___ Data for the task ___

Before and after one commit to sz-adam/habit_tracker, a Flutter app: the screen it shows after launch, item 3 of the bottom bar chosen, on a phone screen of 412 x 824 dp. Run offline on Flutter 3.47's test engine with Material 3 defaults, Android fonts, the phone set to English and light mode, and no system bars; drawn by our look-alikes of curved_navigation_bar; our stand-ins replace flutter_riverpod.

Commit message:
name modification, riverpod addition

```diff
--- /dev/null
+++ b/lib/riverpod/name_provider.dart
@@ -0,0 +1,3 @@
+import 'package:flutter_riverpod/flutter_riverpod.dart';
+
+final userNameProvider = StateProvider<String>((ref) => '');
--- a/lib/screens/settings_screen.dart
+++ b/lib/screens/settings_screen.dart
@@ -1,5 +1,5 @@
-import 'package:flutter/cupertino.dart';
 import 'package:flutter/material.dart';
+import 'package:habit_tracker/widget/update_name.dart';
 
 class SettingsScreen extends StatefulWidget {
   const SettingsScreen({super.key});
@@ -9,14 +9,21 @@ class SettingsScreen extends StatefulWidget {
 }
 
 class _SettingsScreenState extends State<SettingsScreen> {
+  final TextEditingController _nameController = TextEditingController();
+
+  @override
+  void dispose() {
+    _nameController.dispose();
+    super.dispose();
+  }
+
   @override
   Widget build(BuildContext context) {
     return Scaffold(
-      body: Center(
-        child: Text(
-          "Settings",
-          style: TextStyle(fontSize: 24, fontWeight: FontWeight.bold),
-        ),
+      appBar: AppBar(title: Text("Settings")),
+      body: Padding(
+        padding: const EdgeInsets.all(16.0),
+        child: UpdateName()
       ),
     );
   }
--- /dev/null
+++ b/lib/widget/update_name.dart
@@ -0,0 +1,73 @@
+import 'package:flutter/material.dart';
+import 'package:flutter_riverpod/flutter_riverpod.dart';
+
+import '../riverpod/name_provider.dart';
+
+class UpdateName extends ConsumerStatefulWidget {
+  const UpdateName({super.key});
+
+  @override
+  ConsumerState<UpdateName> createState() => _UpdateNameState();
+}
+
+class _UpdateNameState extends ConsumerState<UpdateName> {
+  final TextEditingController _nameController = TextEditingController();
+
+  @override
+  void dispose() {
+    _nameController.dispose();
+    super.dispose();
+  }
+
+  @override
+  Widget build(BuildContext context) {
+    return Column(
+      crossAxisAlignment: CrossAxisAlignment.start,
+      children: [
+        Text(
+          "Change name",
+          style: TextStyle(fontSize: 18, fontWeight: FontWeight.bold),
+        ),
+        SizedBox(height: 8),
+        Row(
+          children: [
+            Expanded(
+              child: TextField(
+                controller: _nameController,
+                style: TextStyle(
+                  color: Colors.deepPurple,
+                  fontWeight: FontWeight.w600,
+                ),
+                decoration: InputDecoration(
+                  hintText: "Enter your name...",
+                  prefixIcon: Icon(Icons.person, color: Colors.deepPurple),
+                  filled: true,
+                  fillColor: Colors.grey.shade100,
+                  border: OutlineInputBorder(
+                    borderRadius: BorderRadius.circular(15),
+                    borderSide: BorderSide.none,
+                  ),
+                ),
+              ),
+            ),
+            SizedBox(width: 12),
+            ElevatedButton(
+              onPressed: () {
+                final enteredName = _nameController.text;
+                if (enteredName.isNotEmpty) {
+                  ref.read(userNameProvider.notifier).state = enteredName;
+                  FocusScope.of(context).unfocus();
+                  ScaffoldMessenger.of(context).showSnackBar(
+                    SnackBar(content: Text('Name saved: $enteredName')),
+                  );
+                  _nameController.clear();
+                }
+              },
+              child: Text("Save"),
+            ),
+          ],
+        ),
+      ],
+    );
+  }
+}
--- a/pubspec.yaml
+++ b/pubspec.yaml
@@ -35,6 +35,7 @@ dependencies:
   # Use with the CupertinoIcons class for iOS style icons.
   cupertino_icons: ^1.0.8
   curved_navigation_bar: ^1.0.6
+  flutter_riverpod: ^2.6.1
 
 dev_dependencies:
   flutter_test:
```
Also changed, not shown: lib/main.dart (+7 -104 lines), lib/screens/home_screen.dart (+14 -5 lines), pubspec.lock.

___
___ Data for the task ___

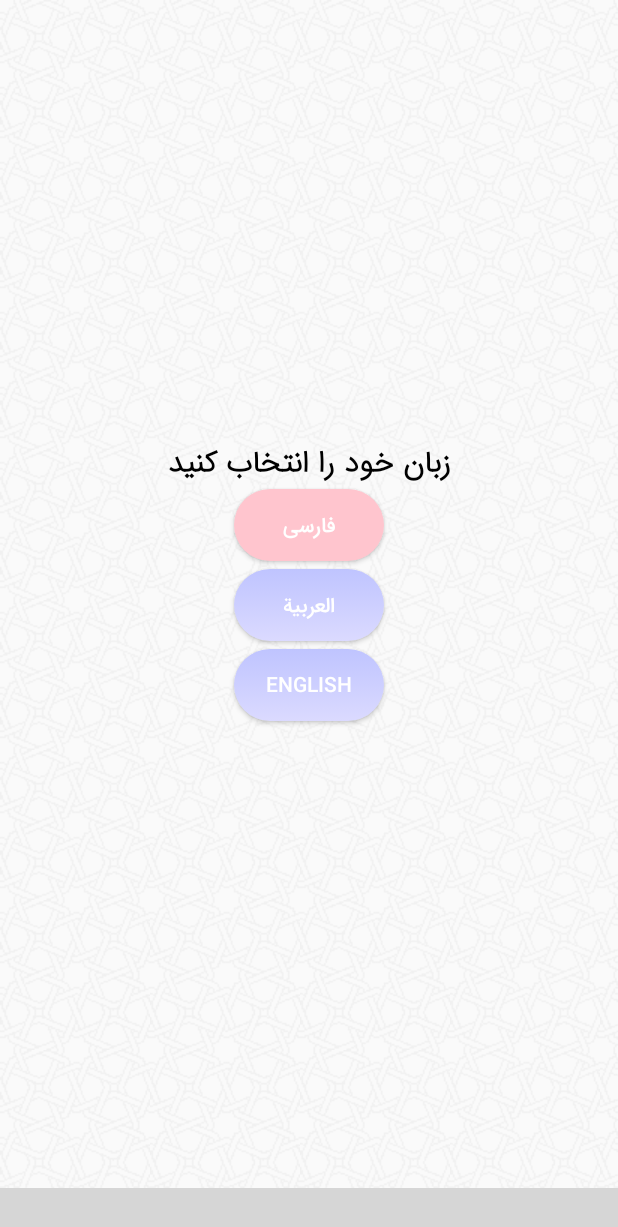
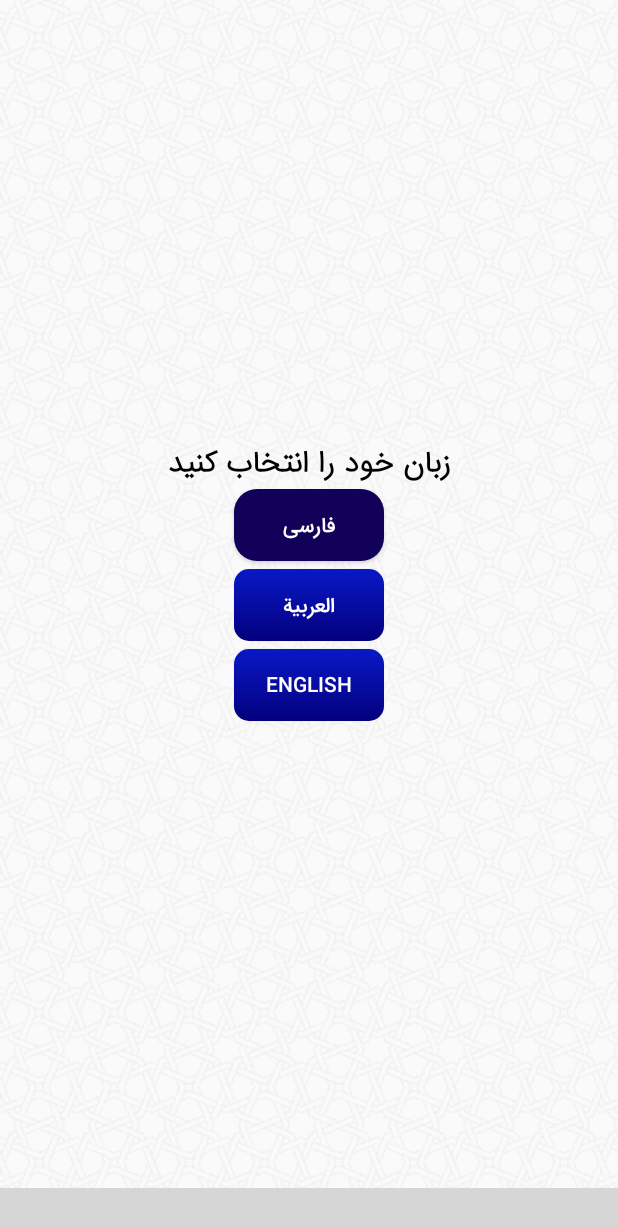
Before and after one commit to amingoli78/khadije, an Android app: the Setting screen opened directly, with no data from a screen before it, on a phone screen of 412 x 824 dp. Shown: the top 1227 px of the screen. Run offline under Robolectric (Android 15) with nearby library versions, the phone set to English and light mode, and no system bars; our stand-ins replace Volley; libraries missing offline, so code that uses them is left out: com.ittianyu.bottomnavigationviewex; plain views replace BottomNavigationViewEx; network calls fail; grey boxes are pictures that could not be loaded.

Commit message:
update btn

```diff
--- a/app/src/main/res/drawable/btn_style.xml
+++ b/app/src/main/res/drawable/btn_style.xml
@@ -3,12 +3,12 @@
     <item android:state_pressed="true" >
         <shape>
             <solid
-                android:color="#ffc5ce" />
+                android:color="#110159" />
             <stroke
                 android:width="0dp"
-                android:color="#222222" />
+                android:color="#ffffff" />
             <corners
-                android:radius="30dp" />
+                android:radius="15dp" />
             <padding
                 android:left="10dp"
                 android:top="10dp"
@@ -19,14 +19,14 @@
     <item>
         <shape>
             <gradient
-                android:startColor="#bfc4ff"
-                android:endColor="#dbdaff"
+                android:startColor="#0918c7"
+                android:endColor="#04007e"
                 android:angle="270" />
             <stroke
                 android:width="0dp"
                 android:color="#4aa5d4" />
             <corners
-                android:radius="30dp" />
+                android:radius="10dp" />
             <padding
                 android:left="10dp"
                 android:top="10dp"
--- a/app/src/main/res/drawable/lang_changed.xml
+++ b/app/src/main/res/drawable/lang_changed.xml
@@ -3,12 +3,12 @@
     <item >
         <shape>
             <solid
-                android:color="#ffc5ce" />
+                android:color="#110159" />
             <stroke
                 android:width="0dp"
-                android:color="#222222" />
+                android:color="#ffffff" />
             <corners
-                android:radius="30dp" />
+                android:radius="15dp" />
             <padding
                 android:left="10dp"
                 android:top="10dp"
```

___

_The problem_:
Search the records for the word "fontWeight" and copy every line where it occurs.

_Task answer_:
-          style: TextStyle(fontSize: 24, fontWeight: FontWeight.bold),
+          style: TextStyle(fontSize: 18, fontWeight: FontWeight.bold),
+                  fontWeight: FontWeight.w600,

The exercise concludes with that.